Stéphanie Delaune participated to the jury of Sergiu Bursuc, as his thesis advisors.

Jean Goubault-Larrecq was examiner of Romains Beauxis' PhD thesis (LIX, May 4). He was rapporteur of Marc de Falco's PhD thesis (Institut de Mathématiques, Luminy, May 28) and of Jean-Baptiste Voron's PhD thesis (Paris 6, December 9). He was examiner at Véronique Cortier's habilitation thesis (HDR, Nancy, November 18).

Steve Kremer participated to the jury of Antoine Mercier, as his thesis advisor.

Hubert Comon-Lundh participated in the following program committees of international conferences:

Conf. on Implementation and Application of Automata (CIAA), Sydney, 2009

Foundations of Software Technology and Theoretical Computer Science (FSTTCS), Kanpur, 2009.

Asian Computing Sciene Conference (ASIAN), Seoul, 2009

Foundations of Software Science and Computational Structures (FOSSACS), 2010

ACM ASIA Computer and Communications Security (ASIACCS), 2010

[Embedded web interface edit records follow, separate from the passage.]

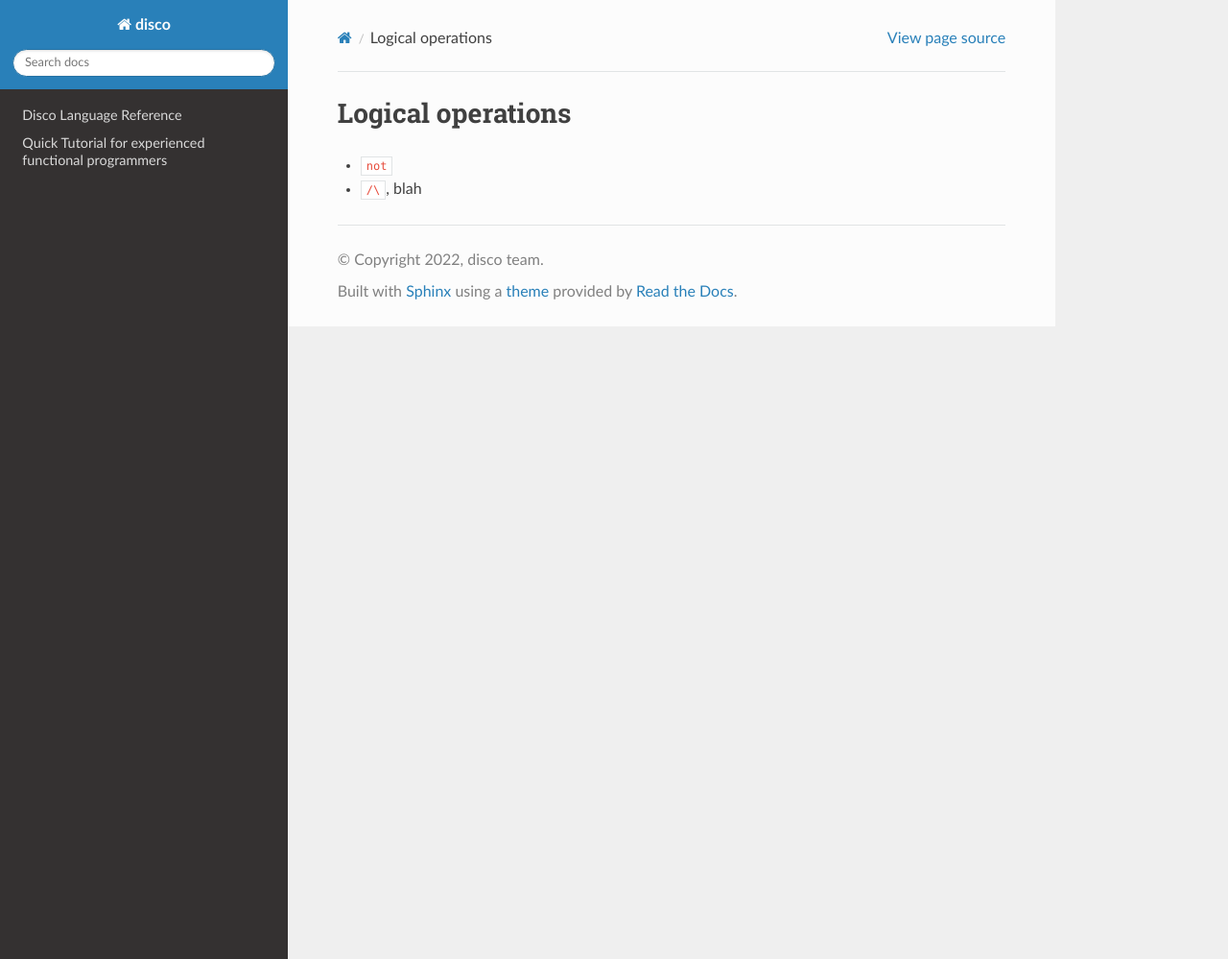
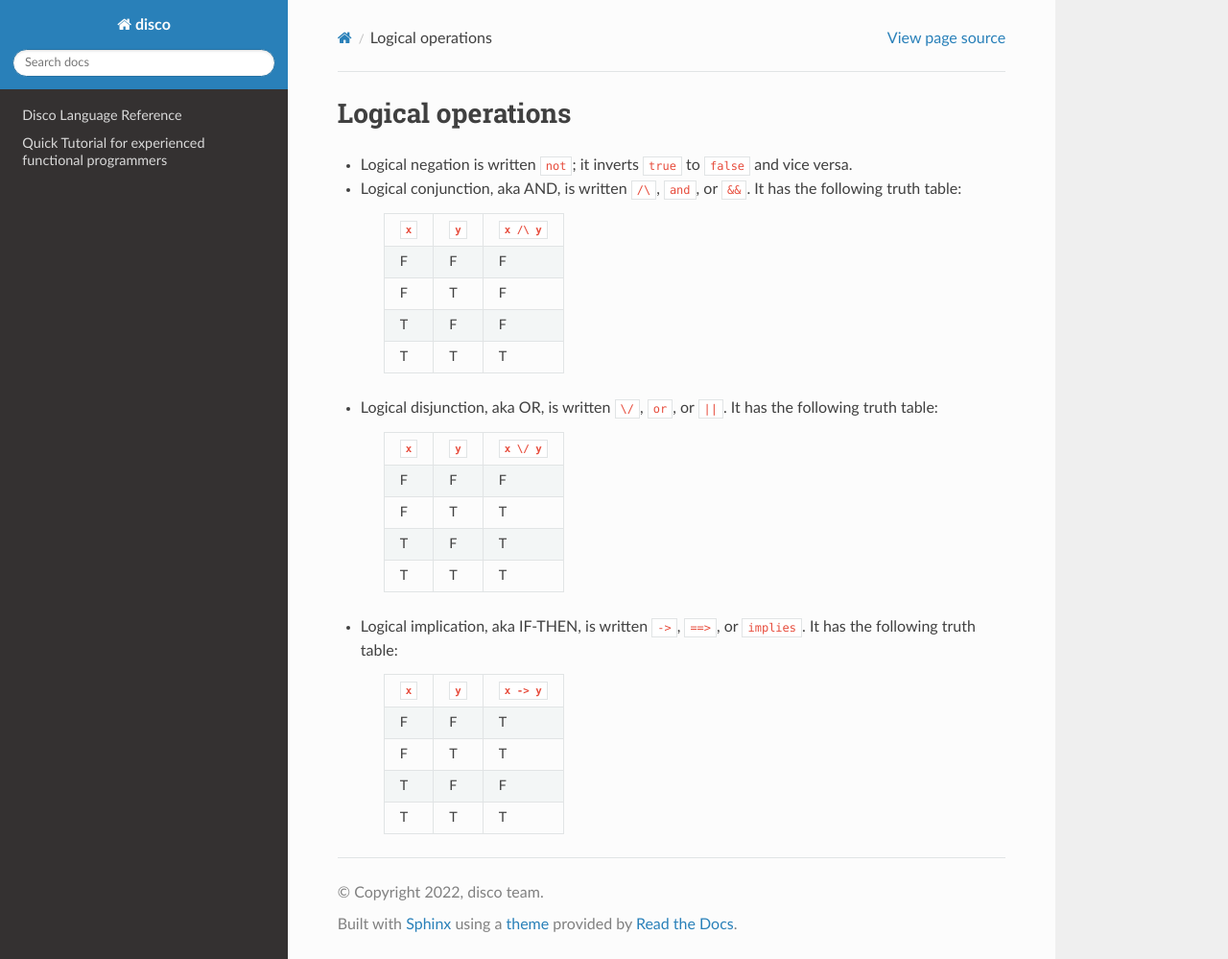
Before and after one commit to disco-lang/disco, a Sphinx documentation site: the page built from docs/reference/logic-ops.rst, in a window 1280 px wide and 999 px high. Shown: the whole window at 96% size. Built offline with Sphinx 7.4.7 and the Read the Docs theme 2.0.0, drawn with Linux system fonts in a browser that asks for light colours; pages that are not in the unit, such as notebooks, are missing from menus.

Commit message:
lang ref: logic ops

```diff
--- a/docs/reference/logic-ops.rst
+++ b/docs/reference/logic-ops.rst
@@ -1,5 +1,40 @@
 Logical operations
 ==================
 
-* ``not``
-* ``/\``, blah
+* Logical negation is written ``not``; it inverts ``true`` to
+  ``false`` and vice versa.
+* Logical conjunction, aka AND, is written ``/\``, ``and``, or
+  ``&&``.  It has the following truth table:
+
+    =====  =====  ==========
+    ``x``  ``y``  ``x /\ y``
+    =====  =====  ==========
+    F      F      F
+    F      T      F
+    T      F      F
+    T      T      T
+    =====  =====  ==========
+
+* Logical disjunction, aka OR, is written ``\/``, ``or``, or
+  ``||``. It has the following truth table:
+
+    =====  =====  ==========
+    ``x``  ``y``  ``x \/ y``
+    =====  =====  ==========
+    F      F      F
+    F      T      T
+    T      F      T
+    T      T      T
+    =====  =====  ==========
+
+* Logical implication, aka IF-THEN, is written ``->``, ``==>``, or
+  ``implies``. It has the following truth table:
+
+    =====  =====  ==========
+    ``x``  ``y``  ``x -> y``
+    =====  =====  ==========
+    F      F      T
+    F      T      T
+    T      F      F
+    T      T      T
+    =====  =====  ==========
```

Hubert Comon-Lundh participated in the program committes of the following workshops:

French-Japanese workshop on computational security (chairman), Atagawa, April 2009

Workshop on Security and Rewriting (co-chair), Port Jefferson, July 2009

Workshop on Formal and Computational Cryptography (FCC), Port Jefferson, July 2009

Stéphanie Delaune was a member of the program committee of the 4th International Workshop on Security and Rewriting Technique (Secret 2009), the 7th International Workshop on Security Issues in Concurrency (SecCo 2009), and the Workshop on Foundations of Computer Security (FCS 2009).

Jean Goubault-Larrecq participated to the program committee of RTA 2009, and will be co-editor (with Ralf Treinen) of the special issue of the journal LMCS on selected papers from the conference.

Steve Kremer was program co-chair (with Michele Boreale) of the 7th International Workshop on Security Issues in Concurrency (SecCo'09), and member of the program committees for the 4th Benelux Workshop on Information and System Security (WISSEC'09), the 13th Annual Asian Computing Science Conference (Asian'09) and the Second international conference on E-voting and Identity (VOTE-ID'09).

Joe-Kai Tsay was a program committee member of the 12th Information Security Conference (ISC 2009).